In 2004 the Department of Labor 1required businesses to pay salaried workers overtime if they made less than $23,660 a year, making those workers non-exempt from overtime pay.   The new rule will almost double this threshold to $47,476, resulting in more salaried workers eligible for overtime pay.  Businesses must pay employees with salaries less than the new rate of $46,476 time-and-a-half for every hour over 40.

An article in USA Today outlines ways companies might respond to this change in overtime pay.  They could continue to pay the same salary and start paying OT.  Or they could raise employees’ wages to $47,476 to avoid OT.  Another strategy is that employees could be instructed not to work overtime, and part-time workers brought in to cover the workload.  Other businesses may cut the base pay of workers and pay OT to keep paychecks at the same level.  Finally, companies could convert salaried workers to hourly.

However you slice it, small businesses will need to accurately and efficiently monitor and track their employees’ hours.
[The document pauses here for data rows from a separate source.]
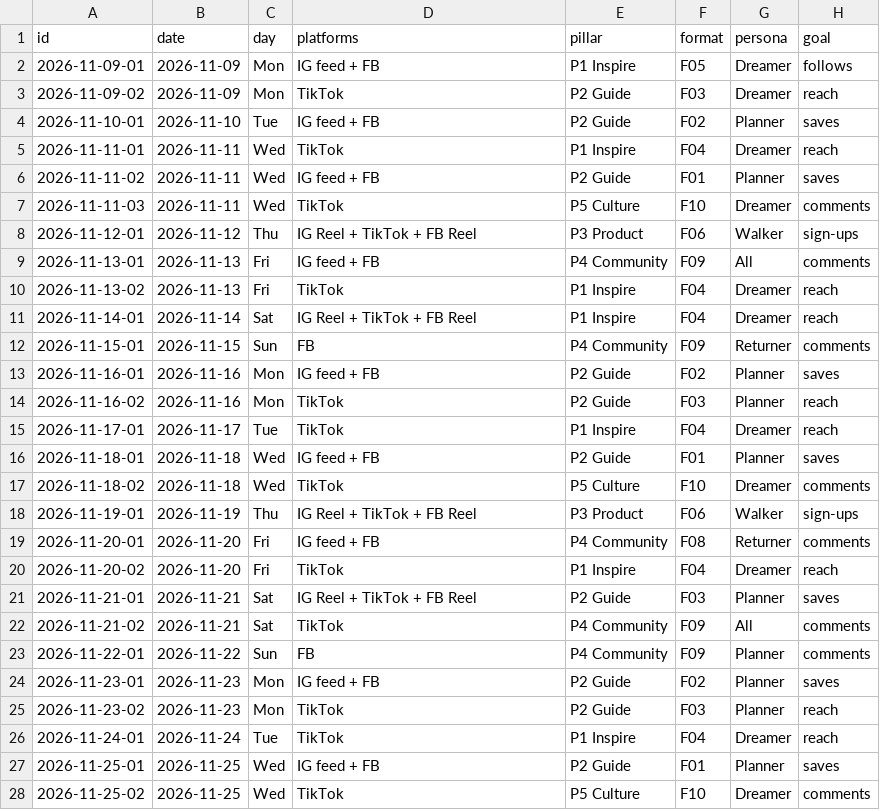
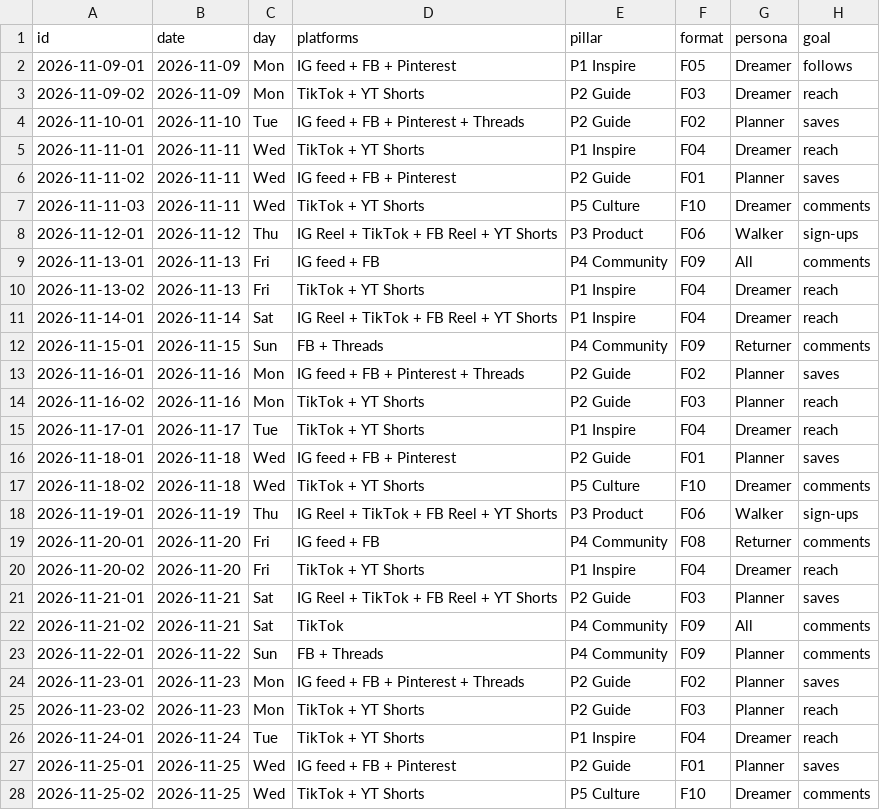
Before and after one commit to andrewsus83-design/CaminoPlus, a CSV file: brand/content-factory/calendar-first-30-days.csv, drawn as a sheet; only a part is shown; the diff covers the shown part only; the diff names each change by its address in the sheet, - before the commit and + after, or states it on an @@ line.

```diff
--- a/brand/content-factory/calendar-first-30-days.csv
+++ b/brand/content-factory/calendar-first-30-days.csv
-D2 (platforms): IG feed + FB
+D2 (platforms): IG feed + FB + Pinterest
-D3 (platforms): TikTok
+D3 (platforms): TikTok + YT Shorts
-D4 (platforms): IG feed + FB
+D4 (platforms): IG feed + FB + Pinterest + Threads
-D5 (platforms): TikTok
+D5 (platforms): TikTok + YT Shorts
-D6 (platforms): IG feed + FB
+D6 (platforms): IG feed + FB + Pinterest
-D7 (platforms): TikTok
+D7 (platforms): TikTok + YT Shorts
-D8 (platforms): IG Reel + TikTok + FB Reel
+D8 (platforms): IG Reel + TikTok + FB Reel + YT Shorts
-D10 (platforms): TikTok
+D10 (platforms): TikTok + YT Shorts
-D11 (platforms): IG Reel + TikTok + FB Reel
+D11 (platforms): IG Reel + TikTok + FB Reel + YT Shorts
-D12 (platforms): FB
+D12 (platforms): FB + Threads
-D13 (platforms): IG feed + FB
+D13 (platforms): IG feed + FB + Pinterest + Threads
-D14:D15 (platforms): TikTok
+D14:D15 (platforms): TikTok + YT Shorts
-D16 (platforms): IG feed + FB
+D16 (platforms): IG feed + FB + Pinterest
-D17 (platforms): TikTok
+D17 (platforms): TikTok + YT Shorts
-D18 (platforms): IG Reel + TikTok + FB Reel
+D18 (platforms): IG Reel + TikTok + FB Reel + YT Shorts
-D20 (platforms): TikTok
+D20 (platforms): TikTok + YT Shorts
-D21 (platforms): IG Reel + TikTok + FB Reel
+D21 (platforms): IG Reel + TikTok + FB Reel + YT Shorts
-D23 (platforms): FB
+D23 (platforms): FB + Threads
-D24 (platforms): IG feed + FB
+D24 (platforms): IG feed + FB + Pinterest + Threads
-D25:D26 (platforms): TikTok
+D25:D26 (platforms): TikTok + YT Shorts
-D27 (platforms): IG feed + FB
+D27 (platforms): IG feed + FB + Pinterest
-D28 (platforms): TikTok
+D28 (platforms): TikTok + YT Shorts
```
Also changed, not shown: 15 edited cells elsewhere in this file, 5 other files.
We’ve explained before why handwritten time cards are a bad idea.  If your small business isn’t using an automated system to gather employee hours, now is the time to start.  For over 20 years, we have provided businesses with a proven solution to control labor hours with our app-based and telephone timekeeping system.

Start your free 30-day trial today and get ahead of the December 1 deadline.